A new milestone in human history.
The good folks at the Washington Post note that there are now eight billion people living on the planet. That’s a lot!
The link goes to an interesting interactive feature that allows you to see how many folks from your age, sex, and country are currently alive. Among the factoids it gave me is one that I would otherwise have looked up:
When you were born, there were 3.4 billion people in the world. On your 100th birthday, there will be 10.2 billion.
You’ll have lived through a period of steep population growth.
Indeed. I’m about to turn 57* and, given my family history, the odds are slim that I’ll see 100–at which point the world population would have tripled in my lifetime.
Wikipedia has the following milestones:
- one billion for the first time in 1804;
- two billion in 1927, 123 years later;
- three billion in 1960, 33 years later;
- four billion in 1974, 14 years later;
- five billion in 1987, 13 years later;
- six billion in 1999, 12 years later;
- seven billion in October 2011 or March 2012 (depending on different estimates), 12 or 13 years later;
- eight billion in November 2022, 10 or 11 years later.

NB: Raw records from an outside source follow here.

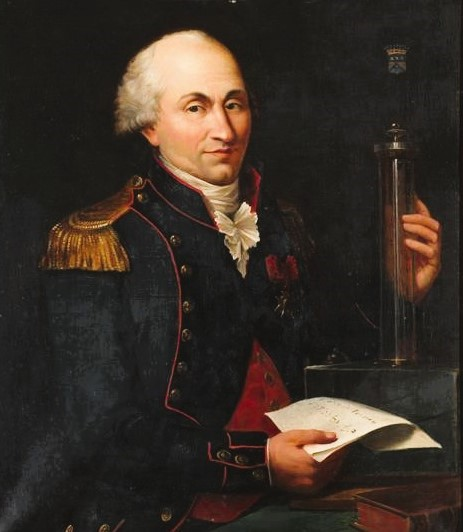
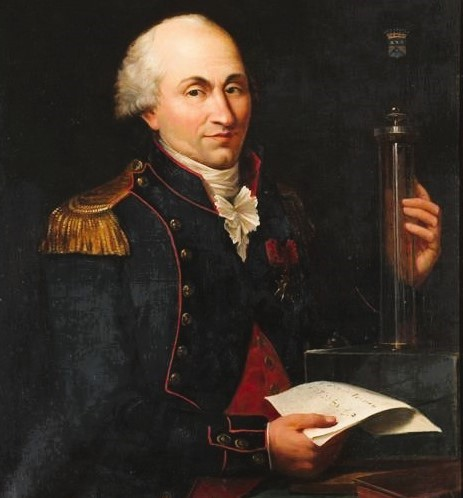
change home picture ratio

diff --git a/app/ui/tutorials/tutorials-list/tutorials-list.tsx b/app/ui/tutorials/tutorials-list/tutorials-list.tsx
@@ -30,7 +30,7 @@ export default async function TutorialsList(): Promise<JSX.Element | null> {
                     )
                     .map((image) => (
                       <Image
-                        className="rounded-lg w-96 h-96"
+                        className="rounded-lg w- h-auto"
                         priority
                         key={image.image_name}
                         // src={tutorial.image_url}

That’s quite the trajectory. While there have always been fears associated with population growth, it’s almost entirely good news: we’ve gotten a lot better at feeding people, supplying them with clean water, fighting diseases, and otherwise providing ever-improved medical care. To be sure, those advances are not evenly distributed; still, global poverty has been starkly reduced in my memory, much less my lifetime.

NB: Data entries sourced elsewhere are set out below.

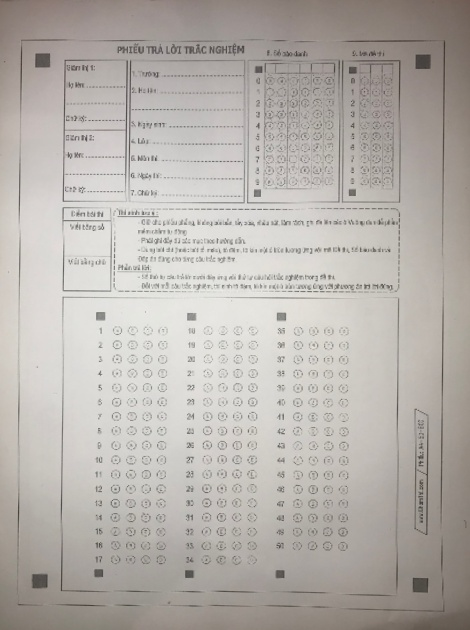
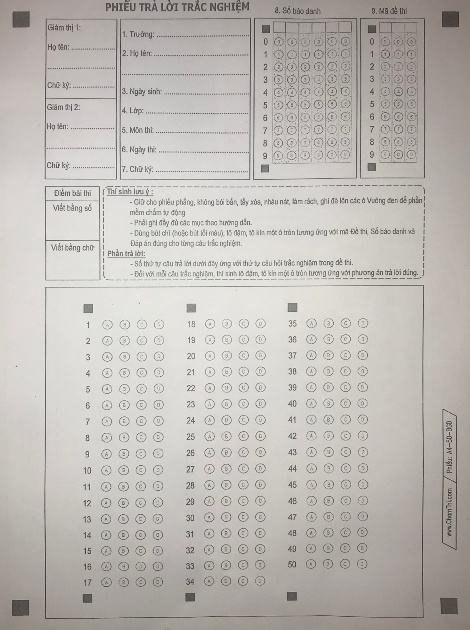
user img original size instead of resizing

diff --git a/document_scanner.py b/document_scanner.py
@@ -21,7 +21,7 @@ NUM_SHRINKING_PIXEL = 5
 
 class DocumentScanner:
     def __init__(self,
-                 img_size=(IMG_WIDTH, IMG_HEIGHT),
+                 target_img_size=(IMG_WIDTH, IMG_HEIGHT),
                  canny_sigma=CANNY_SIGMA,
                  dilate_kernel=DILATE_KERNEL,
                  erode_kernel=ERODE_KERNEL,
@@ -31,7 +31,7 @@ class DocumentScanner:
                  contour_method=CONTOUR_METHOD,
                  min_contour_area=utils.MIN_CONTOUR_AREA,
                  num_shrinking_pixel=NUM_SHRINKING_PIXEL):
-        self.__img_width, self.__img_height = img_size
+        self.__img_width, self.__img_height = target_img_size
         self.__canny_sigma = canny_sigma
         self.__dilate_kernel = dilate_kernel
         self.__erode_kernel = erode_kernel
@@ -42,23 +42,21 @@ class DocumentScanner:
         self.__min_contour_area = min_contour_area
         self.__num_shrinking_pixel = num_shrinking_pixel
 
-    def scan_document(self, img_source):
-        img = cv2.imread(img_source)
-        imgResized = cv2.resize(img, (self.__img_width, self.__img_height))
-        imgProcessed = self.__process_img(imgResized)
-        biggest_contour_approx = self.__find_biggest_contour(imgProcessed, img)
-        imgWarped = self.__warp_image(imgResized, biggest_contour_approx)
+    def scan_document(self, img):
+        imgProcessed = self.__process_img(img)
+        biggest_contour_approx = self.__find_biggest_contour(imgProcessed)
+        imgWarped = self.__warp_image(img, biggest_contour_approx)
         return imgWarped
 
     def __process_img(self, img):
         imgGray = cv2.cvtColor(img, cv2.COLOR_BGR2GRAY)  # convert to gray scale
-        imgBlur = cv2.GaussianBlur(imgGray, self.__gaussian_blur_kernel_size, self.__gaussian_blur_border_type)
+        imgBlur = cv2.GaussianBlur(imgGray, self.__gaussian_blur_kernel_size, self.__gaussian_blur_border_type, 0)
         imgEdged = utils.auto_canny(imgBlur, self.__canny_sigma)
         imgDilated = cv2.dilate(imgEdged, kernel=self.__dilate_kernel, iterations=2)
         imgEroded = cv2.erode(imgDilated, kernel=self.__erode_kernel, iterations=1)
         return imgEroded
 
-    def __find_biggest_contour(self, img, img_org):
+    def __find_biggest_contour(self, img):
         try:
             contours, hierarchy = cv2.findContours(img, self.__contour_mode, self.__contour_method)
             biggestContourApprox, maxArea = utils.find_biggest_contour_approx(contours, self. __min_contour_area)
@@ -72,7 +70,7 @@ class DocumentScanner:
         warped_perspective = np.float32([[0, 0], [self.__img_width, 0],
                                          [0, self.__img_height], [self.__img_width, self.__img_height]])
         transform_matrix = cv2.getPerspectiveTransform(contour_perspective, warped_perspective)
-        imgWarped = cv2.warpPerspective(img, transform_matrix, (IMG_WIDTH, IMG_HEIGHT))
+        imgWarped = cv2.warpPerspective(img, transform_matrix, (self.__img_width, self.__img_height))
         # correction
         imgWarped = imgWarped[self.__num_shrinking_pixel:imgWarped.shape[0] - self.__num_shrinking_pixel,
                               self.__num_shrinking_pixel:imgWarped.shape[1] - self.__num_shrinking_pixel]

diff --git a/main.py b/main.py
@@ -1,18 +1,21 @@
 from document_scanner import DocumentScanner
 import os
-from cv2 import imshow, waitKey, imwrite
 
-document_scanner = DocumentScanner(canny_sigma=0.78)
+import cv2
+
+document_scanner = DocumentScanner(canny_sigma=0.8)
 
 sample_folder = "sample"
 result_folder = "result"
 
-file_name = "sample2.jpg"
+file_name = "sample1.jpg"
 sample_img_path = os.path.join(sample_folder, file_name)
-img = document_scanner.scan_document(sample_img_path)
+original_img = cv2.imread(sample_img_path)
+img = document_scanner.scan_document(original_img)
 
-imshow("Result", img)
-waitKey(0)
+
+cv2.imshow("Result", img)
+cv2.waitKey(0)
 
 result_img_path = os.path.join(result_folder, file_name)
-imwrite(result_img_path, img)
+cv2.imwrite(result_img_path, img)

*Oddly, the WaPo feature estimates that there are 2 million 56-year-old men in the United States but 2.1 million 57-year-old men. Even curiouser, it stays at 2.1 through age 63, before it drops back to 2 million at 64. Presumably, this is a function of my being at the leading edge of Generation X, right after the end of the Baby Boom generation. The numbers, alas, start a precipitous decline at 65.